The reduction in major wireless competitors from four to three will also have an obvious, detrimental impact on competition in the space, reducing price competition in the sector and potentially putting an end to the recent, welcome return of unlimited data plans. Just ask career staffers at the Justice Department, who this week leaked word that many of them would be advising agency bosses to block the deal unless their goal is less competition in the space:
“When Sprint and T-Mobile bring their expected merger plans to the U.S. Department of Justice for antitrust review, the career staff who do the bulk of the probe into whether the deal will hurt customers will likely recommend that it be stopped, three people familiar with their thinking told Reuters…The Justice Department’s main concern is how the deal would affect competition in the U.S. mobile sector. Antitrust staff will want to let T-Mobile continue as it has done, aggressively wooing customers away from market leaders Verizon Communications and AT&T, the people said.
Of course whether DOJ and FCC leaders listen to this advice is another question entirely. Trump’s “populist” rhetoric on the campaign trail suggested a tough antitrust President who’d block mega-mergers that harm the public interest and market health, but his decision to approve AT&T’s mammoth Time Warner merger suggests those promises were relatively hollow. And as you may have noted Trump’s FCC boss Ajit Pai is a rubber stamp for giant telecom operators; a commissioner that has yet to stand up to industry on any major subject of note during his five-year tenure.

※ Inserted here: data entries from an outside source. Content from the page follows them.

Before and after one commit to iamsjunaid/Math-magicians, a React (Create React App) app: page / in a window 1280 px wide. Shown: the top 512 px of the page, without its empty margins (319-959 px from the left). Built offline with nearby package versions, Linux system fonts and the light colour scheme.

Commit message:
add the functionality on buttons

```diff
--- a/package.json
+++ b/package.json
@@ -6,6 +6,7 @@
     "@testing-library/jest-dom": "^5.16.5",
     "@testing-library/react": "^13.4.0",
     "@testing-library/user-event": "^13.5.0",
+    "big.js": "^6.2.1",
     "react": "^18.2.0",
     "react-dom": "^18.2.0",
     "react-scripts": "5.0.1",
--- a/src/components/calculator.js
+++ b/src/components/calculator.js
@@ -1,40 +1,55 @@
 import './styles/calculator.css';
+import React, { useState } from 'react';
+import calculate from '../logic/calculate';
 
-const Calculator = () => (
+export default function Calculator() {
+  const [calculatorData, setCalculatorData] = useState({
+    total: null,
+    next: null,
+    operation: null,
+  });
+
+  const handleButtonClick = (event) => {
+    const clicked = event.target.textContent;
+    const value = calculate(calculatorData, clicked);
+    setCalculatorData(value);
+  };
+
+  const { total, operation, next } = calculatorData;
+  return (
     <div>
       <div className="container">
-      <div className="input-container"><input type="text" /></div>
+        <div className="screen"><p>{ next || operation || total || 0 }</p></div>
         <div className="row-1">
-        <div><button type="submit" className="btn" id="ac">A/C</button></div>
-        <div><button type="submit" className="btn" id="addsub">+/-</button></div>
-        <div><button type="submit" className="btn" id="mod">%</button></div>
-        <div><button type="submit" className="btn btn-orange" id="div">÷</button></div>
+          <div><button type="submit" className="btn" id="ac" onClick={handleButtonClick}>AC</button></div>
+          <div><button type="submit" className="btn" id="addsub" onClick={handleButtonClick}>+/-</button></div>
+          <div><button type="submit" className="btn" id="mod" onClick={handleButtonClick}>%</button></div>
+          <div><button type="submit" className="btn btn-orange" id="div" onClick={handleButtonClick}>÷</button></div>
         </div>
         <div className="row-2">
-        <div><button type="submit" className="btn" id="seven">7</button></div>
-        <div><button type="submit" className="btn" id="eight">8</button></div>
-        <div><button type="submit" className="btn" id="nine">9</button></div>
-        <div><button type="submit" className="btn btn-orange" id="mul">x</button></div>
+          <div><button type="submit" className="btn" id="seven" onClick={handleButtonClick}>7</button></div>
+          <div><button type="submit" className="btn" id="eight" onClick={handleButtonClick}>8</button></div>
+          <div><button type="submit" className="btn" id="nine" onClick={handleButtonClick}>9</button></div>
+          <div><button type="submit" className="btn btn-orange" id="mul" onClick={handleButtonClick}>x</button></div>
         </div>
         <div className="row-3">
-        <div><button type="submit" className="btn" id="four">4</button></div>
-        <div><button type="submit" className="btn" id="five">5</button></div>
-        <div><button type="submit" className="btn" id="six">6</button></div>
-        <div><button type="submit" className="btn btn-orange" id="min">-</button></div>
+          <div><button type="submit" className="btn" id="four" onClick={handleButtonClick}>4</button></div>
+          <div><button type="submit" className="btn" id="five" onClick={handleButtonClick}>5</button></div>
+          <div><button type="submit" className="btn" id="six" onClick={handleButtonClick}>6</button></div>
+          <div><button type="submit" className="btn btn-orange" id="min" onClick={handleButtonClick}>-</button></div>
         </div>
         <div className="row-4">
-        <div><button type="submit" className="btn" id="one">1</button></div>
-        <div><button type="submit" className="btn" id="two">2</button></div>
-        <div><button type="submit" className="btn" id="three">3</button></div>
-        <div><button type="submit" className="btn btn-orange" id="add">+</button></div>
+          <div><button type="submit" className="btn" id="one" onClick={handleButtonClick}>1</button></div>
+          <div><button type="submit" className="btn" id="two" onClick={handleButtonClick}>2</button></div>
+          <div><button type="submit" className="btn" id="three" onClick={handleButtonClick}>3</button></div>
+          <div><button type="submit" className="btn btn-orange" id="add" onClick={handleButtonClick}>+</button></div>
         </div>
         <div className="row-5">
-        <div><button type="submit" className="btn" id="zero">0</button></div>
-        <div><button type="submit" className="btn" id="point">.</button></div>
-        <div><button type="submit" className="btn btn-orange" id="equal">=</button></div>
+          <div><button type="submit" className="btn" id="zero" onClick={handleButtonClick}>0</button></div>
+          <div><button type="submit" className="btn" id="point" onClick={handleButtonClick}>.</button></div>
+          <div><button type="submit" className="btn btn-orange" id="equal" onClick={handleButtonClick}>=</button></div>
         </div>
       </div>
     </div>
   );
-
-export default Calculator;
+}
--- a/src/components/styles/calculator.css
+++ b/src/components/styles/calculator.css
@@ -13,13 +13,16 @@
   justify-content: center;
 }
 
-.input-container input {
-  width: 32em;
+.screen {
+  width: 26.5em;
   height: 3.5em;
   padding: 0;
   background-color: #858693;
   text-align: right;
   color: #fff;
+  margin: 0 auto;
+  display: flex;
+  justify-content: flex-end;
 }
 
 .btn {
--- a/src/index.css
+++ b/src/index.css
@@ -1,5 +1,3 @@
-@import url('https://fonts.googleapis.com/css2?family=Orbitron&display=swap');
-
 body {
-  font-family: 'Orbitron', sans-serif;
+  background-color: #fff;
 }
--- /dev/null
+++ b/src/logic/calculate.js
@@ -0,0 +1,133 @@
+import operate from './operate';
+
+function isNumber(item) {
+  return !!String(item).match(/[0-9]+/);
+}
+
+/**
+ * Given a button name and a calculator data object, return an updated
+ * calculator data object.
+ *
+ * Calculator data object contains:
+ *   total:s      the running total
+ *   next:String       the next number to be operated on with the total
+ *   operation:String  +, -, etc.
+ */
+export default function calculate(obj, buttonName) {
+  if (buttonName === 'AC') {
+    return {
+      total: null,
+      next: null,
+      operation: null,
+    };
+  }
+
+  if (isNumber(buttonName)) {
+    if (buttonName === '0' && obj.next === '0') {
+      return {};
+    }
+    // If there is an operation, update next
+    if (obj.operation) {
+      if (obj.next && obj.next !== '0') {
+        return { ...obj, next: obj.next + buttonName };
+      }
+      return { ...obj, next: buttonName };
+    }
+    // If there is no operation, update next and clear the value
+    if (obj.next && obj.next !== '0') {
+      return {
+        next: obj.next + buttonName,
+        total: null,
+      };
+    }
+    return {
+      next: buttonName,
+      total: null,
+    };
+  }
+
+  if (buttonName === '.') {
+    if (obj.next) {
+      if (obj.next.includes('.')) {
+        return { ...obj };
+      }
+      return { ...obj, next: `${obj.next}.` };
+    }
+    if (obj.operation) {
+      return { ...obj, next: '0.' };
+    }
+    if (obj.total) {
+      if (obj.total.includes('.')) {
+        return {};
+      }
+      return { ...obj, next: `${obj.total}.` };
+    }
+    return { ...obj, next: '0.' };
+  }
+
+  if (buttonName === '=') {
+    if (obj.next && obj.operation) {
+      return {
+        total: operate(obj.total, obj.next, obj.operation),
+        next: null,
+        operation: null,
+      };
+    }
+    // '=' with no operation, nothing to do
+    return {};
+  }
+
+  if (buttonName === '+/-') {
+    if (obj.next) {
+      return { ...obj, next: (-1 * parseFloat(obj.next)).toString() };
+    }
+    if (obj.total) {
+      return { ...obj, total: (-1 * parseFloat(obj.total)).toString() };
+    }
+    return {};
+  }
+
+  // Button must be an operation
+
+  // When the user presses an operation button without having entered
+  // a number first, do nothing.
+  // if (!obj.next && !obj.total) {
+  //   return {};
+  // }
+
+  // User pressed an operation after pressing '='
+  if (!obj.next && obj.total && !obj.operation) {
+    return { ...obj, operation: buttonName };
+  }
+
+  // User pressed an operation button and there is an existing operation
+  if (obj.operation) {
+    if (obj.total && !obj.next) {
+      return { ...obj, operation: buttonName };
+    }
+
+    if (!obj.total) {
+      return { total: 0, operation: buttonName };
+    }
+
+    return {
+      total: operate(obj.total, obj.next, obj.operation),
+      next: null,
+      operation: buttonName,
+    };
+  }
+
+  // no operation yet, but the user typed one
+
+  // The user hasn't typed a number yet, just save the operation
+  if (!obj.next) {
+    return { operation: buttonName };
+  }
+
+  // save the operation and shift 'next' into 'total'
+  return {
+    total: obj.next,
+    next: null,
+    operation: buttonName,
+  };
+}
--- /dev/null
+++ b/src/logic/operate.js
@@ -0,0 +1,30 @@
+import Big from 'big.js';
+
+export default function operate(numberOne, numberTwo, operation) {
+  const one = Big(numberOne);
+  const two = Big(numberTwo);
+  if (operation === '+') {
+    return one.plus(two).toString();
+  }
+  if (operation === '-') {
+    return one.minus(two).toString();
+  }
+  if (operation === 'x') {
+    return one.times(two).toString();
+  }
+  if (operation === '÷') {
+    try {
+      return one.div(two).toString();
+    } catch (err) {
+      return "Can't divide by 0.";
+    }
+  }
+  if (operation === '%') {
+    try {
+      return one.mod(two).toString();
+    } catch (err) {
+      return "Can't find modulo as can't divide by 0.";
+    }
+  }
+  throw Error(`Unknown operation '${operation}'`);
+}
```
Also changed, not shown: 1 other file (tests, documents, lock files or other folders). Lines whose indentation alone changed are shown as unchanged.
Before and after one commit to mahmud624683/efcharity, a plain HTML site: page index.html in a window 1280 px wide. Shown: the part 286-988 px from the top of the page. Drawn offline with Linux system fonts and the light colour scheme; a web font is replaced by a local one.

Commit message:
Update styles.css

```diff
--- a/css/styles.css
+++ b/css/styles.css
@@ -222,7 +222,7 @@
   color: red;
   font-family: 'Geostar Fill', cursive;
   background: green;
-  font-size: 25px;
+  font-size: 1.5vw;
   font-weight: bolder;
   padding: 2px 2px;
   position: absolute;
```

As such, this is being seen as the first real chance for the administration to put its money where its mouth is, and the same Reuters report above notes that analysts are decidedly split on whether that will actually happen:
“An informal poll of seven antitrust experts contacted by Reuters found them split between predicting that the deal would be stopped and saying they did not know if it would be allowed. A tiny fraction of deals are blocked. As influential as the career staff is, the final decision will lie with Trump’s antitrust enforcer at the Justice Department, Makan Delrahim, and the Federal Communications Commission.”
There’s an ongoing mantra in the telecom space that blind deregulation is some kind of panacea, and that by stripping away all government oversight (including antitrust enforcement) of the broken and uncompetitive sector, connectivity and competition will magically sprout from the sidewalks. But history and real-world data consistently undermines that theory. Regulators’ decision to block AT&T’s attempted acquisition of T-Mobile — and Sprint’s first attempted merger with T-Mobile — caused in a notable spike in competition thanks to a resurgent T-Mobile, resulting in unlimited data plans, better international roaming rates, the end of punitive long-term contracts, and more.
Again, Sprint has any number of potential suitors or partners that could help the company better compete (Altice, Comcast, Charter, Dish) without reducing overall competition in the sector. Crushing T-Mobile’s motivation to disrupt the market by eliminating a major competitor is a notably bad idea, no matter what the industry-funded sales pitches over the next few weeks will try to suggest.